Scottish Labour leader hopeful cites “reactionary” past as reason for concern over devolution, in interview with CommonSpace

SCOTTISH LABOUR leadership contender Ken Macintosh has said Scotland’s history as “a relatively reactionary country” means that a belief that the devolution of powers would benefit the lives of people in Scotland is a “dangerous assumption”.

The Labour MSP for the Eastwood constituency made the comments in an exclusive interview with CommonSpace, where he said that the idea that Holyrood would adopt more progressive policy than Westminster was “a relatively new assumption, because in the past Scotland has been a relatively reactionary country.”

“The more cosmopolitan areas like London and cosmopolitan areas generally would be seen as more liberal,” he added. “Scotland wasn’t seen in that way, so we would be for example more sabbatrian, deep seated problems like sectarianism, anti-gay prejudice, racism, sexism, Scotland was not seen as a sort of beacon of liberal thought on any of these issues when I was being brought up, there were big battles, they were the reasons I’m in the Labour party.”

He warned that the assumption that Holyrood would produce more progressive policy on currently reserved matters was “dangerous”.

“It’s based on the assumption that if we devolve powers over anything, welfare, tax and spending that we will automatically take more progressive decisions.
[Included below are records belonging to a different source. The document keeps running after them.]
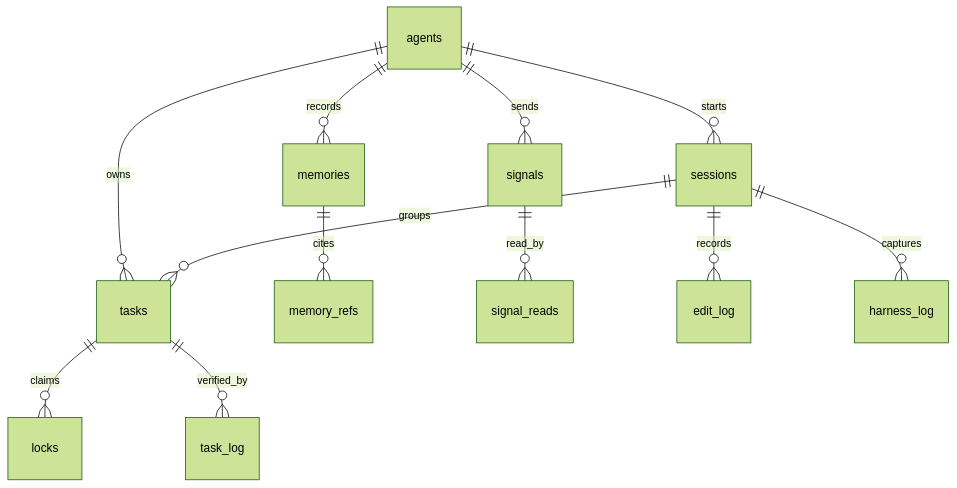
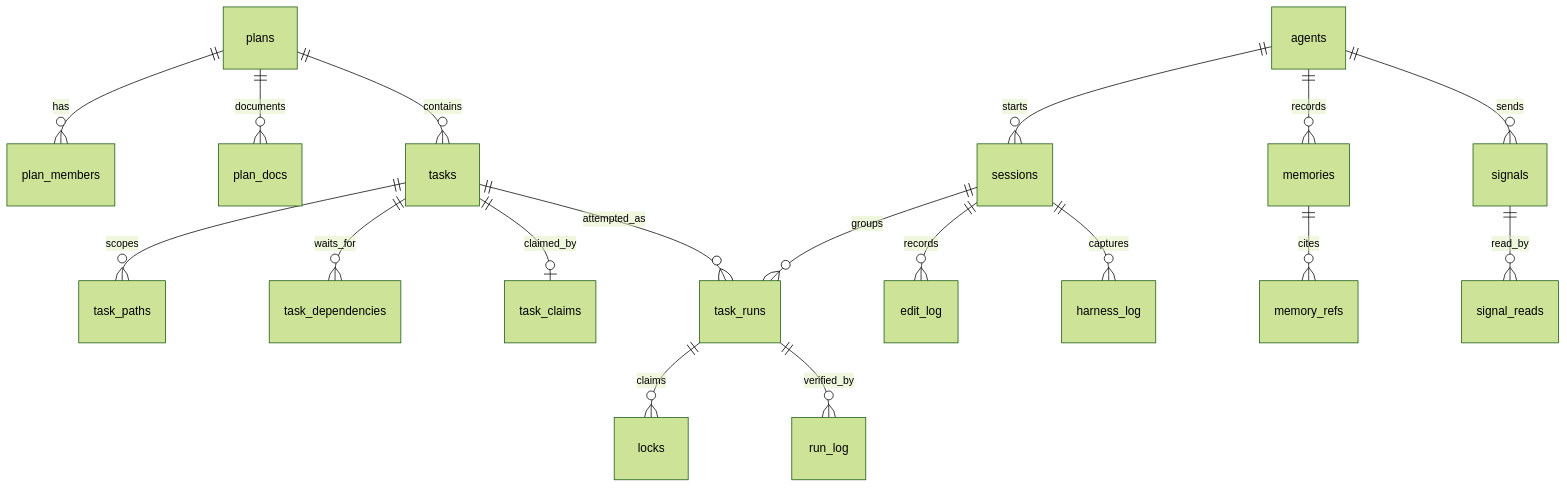
The third of 3 diagrams in packages/octocode-awareness/docs/SKILLS.md (yermakoffivan/octocode), drawn with Mermaid (forest theme) before and after one commit. The commit also changed other lines of this file and 129 other files, not shown here.

````diff
--- a/packages/octocode-awareness/docs/SKILLS.md
+++ b/packages/octocode-awareness/docs/SKILLS.md
@@ -769,14 +807,20 @@
 ```mermaid
 erDiagram
   agents ||--o{ sessions : "starts"
-  agents ||--o{ tasks : "owns"
+  plans ||--o{ plan_members : "has"
+  plans ||--o{ plan_docs : "documents"
+  plans ||--o{ tasks : "contains"
+  tasks ||--o{ task_paths : "scopes"
+  tasks ||--o{ task_dependencies : "waits_for"
+  tasks ||--o| task_claims : "claimed_by"
+  tasks ||--o{ task_runs : "attempted_as"
+  task_runs ||--o{ locks : "claims"
+  task_runs ||--o{ run_log : "verified_by"
   agents ||--o{ memories : "records"
   agents ||--o{ signals : "sends"
-  sessions ||--o{ tasks : "groups"
-  tasks ||--o{ locks : "claims"
-  tasks ||--o{ task_log : "verified_by"
+  sessions ||--o{ task_runs : "groups"
   memories ||--o{ memory_refs : "cites"
   signals ||--o{ signal_reads : "read_by"
   sessions ||--o{ edit_log : "records"
   sessions ||--o{ harness_log : "captures"
 ```
````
Now, that’s a dangerous assumption to make,” he said.

As an example of the possible dangers he added that Scotland “might get a reactionary government in 20 years time.”

Mackintosh, who is contesting for leadership against Lothians MSP Kezia Dugdale, also dismissed the idea that the Scottish party is a “branch office” controlled from London.

“You know the funny thing about this is that I have never thought of the Labour party in Scotland as, how’s the best way to put this, well, as a branch office. That’s never ever crossed my mind.

“I’ve been in the labour party all my life, been in lots of branches of it, never looked over my shoulder to Westminster,” he added.

The claims that the Scottish Labour party has been treated as a branch office by the UK party were first made by former leader Johann Lamont upon her resignation in August 2014.

Voting for the Scottish party leadership closes on 14 August 2015. The new leader will be announced on 15 August.

Picture courtesy of Scottish Labour